━━━━━ PROVIDED DATA

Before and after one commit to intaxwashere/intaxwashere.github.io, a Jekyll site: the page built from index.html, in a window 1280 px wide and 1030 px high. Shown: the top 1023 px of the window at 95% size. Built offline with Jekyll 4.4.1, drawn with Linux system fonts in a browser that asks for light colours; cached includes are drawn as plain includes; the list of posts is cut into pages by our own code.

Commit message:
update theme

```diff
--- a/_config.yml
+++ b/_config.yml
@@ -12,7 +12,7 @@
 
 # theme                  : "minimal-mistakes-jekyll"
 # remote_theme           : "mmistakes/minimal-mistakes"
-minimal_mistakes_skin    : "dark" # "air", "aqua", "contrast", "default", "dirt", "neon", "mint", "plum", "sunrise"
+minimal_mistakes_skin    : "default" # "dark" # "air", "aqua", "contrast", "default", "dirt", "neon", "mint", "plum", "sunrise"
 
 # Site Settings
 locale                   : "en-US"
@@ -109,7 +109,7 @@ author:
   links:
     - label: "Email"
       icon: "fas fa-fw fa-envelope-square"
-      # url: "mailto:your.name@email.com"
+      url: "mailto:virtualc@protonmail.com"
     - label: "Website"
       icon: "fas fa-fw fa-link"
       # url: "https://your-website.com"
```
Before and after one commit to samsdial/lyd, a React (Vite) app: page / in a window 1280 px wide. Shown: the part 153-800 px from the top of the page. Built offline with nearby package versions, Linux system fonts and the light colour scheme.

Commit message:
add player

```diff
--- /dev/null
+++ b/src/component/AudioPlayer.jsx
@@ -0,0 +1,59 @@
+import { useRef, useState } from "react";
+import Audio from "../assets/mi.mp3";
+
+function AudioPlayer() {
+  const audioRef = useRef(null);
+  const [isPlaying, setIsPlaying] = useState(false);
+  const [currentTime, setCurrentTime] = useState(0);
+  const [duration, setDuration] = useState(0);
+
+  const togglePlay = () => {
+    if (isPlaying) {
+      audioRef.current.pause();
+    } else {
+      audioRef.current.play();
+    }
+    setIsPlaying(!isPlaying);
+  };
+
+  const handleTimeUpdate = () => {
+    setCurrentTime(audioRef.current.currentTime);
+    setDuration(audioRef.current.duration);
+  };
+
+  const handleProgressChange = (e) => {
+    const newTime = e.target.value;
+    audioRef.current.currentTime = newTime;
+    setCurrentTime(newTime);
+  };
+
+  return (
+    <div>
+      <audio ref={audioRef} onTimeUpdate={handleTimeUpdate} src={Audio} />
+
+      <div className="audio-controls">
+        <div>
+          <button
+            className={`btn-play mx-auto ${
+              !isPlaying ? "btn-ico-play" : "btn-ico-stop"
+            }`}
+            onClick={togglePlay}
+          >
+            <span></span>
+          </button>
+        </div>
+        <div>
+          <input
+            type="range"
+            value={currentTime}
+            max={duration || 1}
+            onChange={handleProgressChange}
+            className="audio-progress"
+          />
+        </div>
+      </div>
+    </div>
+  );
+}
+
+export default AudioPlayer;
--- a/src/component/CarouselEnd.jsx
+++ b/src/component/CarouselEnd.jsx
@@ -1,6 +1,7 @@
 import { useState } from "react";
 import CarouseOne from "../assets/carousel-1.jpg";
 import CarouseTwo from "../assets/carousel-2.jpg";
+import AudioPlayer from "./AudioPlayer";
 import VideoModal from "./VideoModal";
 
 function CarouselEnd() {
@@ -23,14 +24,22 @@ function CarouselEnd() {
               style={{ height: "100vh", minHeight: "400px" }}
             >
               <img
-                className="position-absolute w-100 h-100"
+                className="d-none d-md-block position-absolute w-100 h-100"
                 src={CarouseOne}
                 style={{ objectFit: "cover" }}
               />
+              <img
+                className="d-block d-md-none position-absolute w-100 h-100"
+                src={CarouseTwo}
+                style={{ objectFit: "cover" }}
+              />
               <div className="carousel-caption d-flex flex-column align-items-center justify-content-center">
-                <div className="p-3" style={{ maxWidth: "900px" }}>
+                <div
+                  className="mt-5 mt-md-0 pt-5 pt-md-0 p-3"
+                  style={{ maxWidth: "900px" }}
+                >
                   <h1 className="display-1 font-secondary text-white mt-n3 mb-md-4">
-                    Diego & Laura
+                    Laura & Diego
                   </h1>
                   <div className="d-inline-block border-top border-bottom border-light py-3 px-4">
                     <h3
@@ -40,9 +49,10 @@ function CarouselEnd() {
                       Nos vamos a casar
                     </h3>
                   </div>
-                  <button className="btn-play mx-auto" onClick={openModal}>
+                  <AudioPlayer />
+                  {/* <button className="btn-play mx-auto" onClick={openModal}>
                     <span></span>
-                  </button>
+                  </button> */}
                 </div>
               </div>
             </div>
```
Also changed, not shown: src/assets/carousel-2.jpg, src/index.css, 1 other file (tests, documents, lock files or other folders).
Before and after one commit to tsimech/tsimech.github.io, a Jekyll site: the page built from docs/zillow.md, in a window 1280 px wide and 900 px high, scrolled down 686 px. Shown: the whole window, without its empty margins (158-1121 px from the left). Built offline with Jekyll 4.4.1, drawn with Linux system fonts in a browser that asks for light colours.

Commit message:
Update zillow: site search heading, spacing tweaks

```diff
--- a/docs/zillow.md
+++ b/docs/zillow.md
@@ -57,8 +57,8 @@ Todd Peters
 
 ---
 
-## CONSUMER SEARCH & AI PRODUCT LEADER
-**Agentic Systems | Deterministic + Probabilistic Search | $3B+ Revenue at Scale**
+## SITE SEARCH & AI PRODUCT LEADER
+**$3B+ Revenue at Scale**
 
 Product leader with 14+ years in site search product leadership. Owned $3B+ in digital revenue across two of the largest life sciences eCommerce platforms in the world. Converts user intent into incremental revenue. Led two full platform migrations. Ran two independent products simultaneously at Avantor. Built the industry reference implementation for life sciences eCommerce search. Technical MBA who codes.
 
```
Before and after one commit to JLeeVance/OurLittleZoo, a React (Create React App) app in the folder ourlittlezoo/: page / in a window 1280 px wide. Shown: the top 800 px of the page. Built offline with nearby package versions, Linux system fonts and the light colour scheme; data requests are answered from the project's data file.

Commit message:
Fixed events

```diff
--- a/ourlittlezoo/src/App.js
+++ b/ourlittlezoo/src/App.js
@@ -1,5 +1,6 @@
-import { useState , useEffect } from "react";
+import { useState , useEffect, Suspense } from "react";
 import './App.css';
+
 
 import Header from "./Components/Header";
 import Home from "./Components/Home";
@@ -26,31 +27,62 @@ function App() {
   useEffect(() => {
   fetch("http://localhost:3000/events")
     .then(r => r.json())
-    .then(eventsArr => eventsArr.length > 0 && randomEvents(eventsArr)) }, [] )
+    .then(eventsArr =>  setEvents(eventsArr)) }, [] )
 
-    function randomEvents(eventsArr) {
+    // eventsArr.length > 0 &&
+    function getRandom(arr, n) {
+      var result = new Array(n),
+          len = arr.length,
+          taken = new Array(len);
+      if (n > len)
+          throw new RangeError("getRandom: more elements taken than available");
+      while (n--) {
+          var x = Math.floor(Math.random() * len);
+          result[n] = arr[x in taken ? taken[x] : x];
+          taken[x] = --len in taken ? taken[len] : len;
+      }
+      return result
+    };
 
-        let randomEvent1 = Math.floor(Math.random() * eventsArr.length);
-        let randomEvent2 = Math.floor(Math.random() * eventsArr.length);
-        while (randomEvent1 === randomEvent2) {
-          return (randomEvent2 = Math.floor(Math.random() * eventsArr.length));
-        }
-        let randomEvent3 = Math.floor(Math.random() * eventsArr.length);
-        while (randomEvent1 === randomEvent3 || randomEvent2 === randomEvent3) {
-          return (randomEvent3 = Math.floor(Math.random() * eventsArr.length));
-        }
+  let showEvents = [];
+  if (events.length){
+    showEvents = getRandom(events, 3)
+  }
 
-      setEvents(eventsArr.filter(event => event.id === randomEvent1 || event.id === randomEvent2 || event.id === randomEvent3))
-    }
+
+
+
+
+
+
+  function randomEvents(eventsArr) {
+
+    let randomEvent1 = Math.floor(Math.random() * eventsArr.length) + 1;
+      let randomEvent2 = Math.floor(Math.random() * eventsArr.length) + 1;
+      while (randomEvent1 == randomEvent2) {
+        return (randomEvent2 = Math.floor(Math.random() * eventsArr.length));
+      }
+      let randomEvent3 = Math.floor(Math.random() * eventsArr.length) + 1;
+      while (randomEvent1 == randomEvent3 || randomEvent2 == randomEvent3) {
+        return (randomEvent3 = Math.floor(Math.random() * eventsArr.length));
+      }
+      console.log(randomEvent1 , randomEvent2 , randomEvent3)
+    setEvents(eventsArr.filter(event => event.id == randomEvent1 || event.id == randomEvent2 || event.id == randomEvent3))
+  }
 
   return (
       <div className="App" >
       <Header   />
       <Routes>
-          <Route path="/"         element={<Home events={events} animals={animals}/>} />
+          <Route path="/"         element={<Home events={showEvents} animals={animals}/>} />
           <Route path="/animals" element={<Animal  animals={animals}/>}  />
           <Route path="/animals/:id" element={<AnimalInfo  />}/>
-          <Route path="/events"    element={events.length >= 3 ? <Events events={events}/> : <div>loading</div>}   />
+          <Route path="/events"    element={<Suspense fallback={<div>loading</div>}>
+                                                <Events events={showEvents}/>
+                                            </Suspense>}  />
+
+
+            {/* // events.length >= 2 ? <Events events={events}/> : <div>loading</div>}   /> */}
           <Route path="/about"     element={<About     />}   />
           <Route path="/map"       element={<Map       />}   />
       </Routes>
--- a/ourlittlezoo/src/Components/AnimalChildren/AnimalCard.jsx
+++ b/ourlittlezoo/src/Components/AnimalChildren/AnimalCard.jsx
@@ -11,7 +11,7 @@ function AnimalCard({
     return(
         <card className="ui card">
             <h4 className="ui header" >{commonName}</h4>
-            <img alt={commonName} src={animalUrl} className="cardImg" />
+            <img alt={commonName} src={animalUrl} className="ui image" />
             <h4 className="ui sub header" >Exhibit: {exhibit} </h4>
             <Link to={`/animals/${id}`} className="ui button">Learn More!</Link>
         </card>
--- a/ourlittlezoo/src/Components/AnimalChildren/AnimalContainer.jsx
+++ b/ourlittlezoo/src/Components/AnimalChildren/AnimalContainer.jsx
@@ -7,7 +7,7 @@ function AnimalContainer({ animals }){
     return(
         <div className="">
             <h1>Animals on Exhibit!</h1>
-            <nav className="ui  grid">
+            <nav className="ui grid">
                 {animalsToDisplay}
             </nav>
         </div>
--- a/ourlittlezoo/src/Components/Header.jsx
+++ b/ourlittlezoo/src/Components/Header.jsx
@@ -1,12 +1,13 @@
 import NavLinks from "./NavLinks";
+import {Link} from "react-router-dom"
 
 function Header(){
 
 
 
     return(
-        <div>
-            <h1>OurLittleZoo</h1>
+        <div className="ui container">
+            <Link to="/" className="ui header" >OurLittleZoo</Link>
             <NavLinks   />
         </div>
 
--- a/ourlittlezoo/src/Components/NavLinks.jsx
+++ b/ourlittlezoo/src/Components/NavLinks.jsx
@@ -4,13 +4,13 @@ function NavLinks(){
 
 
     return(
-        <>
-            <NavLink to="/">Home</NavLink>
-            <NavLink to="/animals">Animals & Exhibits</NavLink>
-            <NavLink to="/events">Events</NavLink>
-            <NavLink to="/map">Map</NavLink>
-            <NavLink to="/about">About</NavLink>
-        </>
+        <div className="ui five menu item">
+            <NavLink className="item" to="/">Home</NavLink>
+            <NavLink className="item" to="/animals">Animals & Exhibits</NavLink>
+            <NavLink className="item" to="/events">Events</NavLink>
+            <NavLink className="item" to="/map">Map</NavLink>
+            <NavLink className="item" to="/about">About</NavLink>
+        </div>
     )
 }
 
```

━━━━━━━━━━

The string "const" appears on some lines of the data above; report how many such lines there are, as a bare number.

:: WRITTEN ANSWER ::
8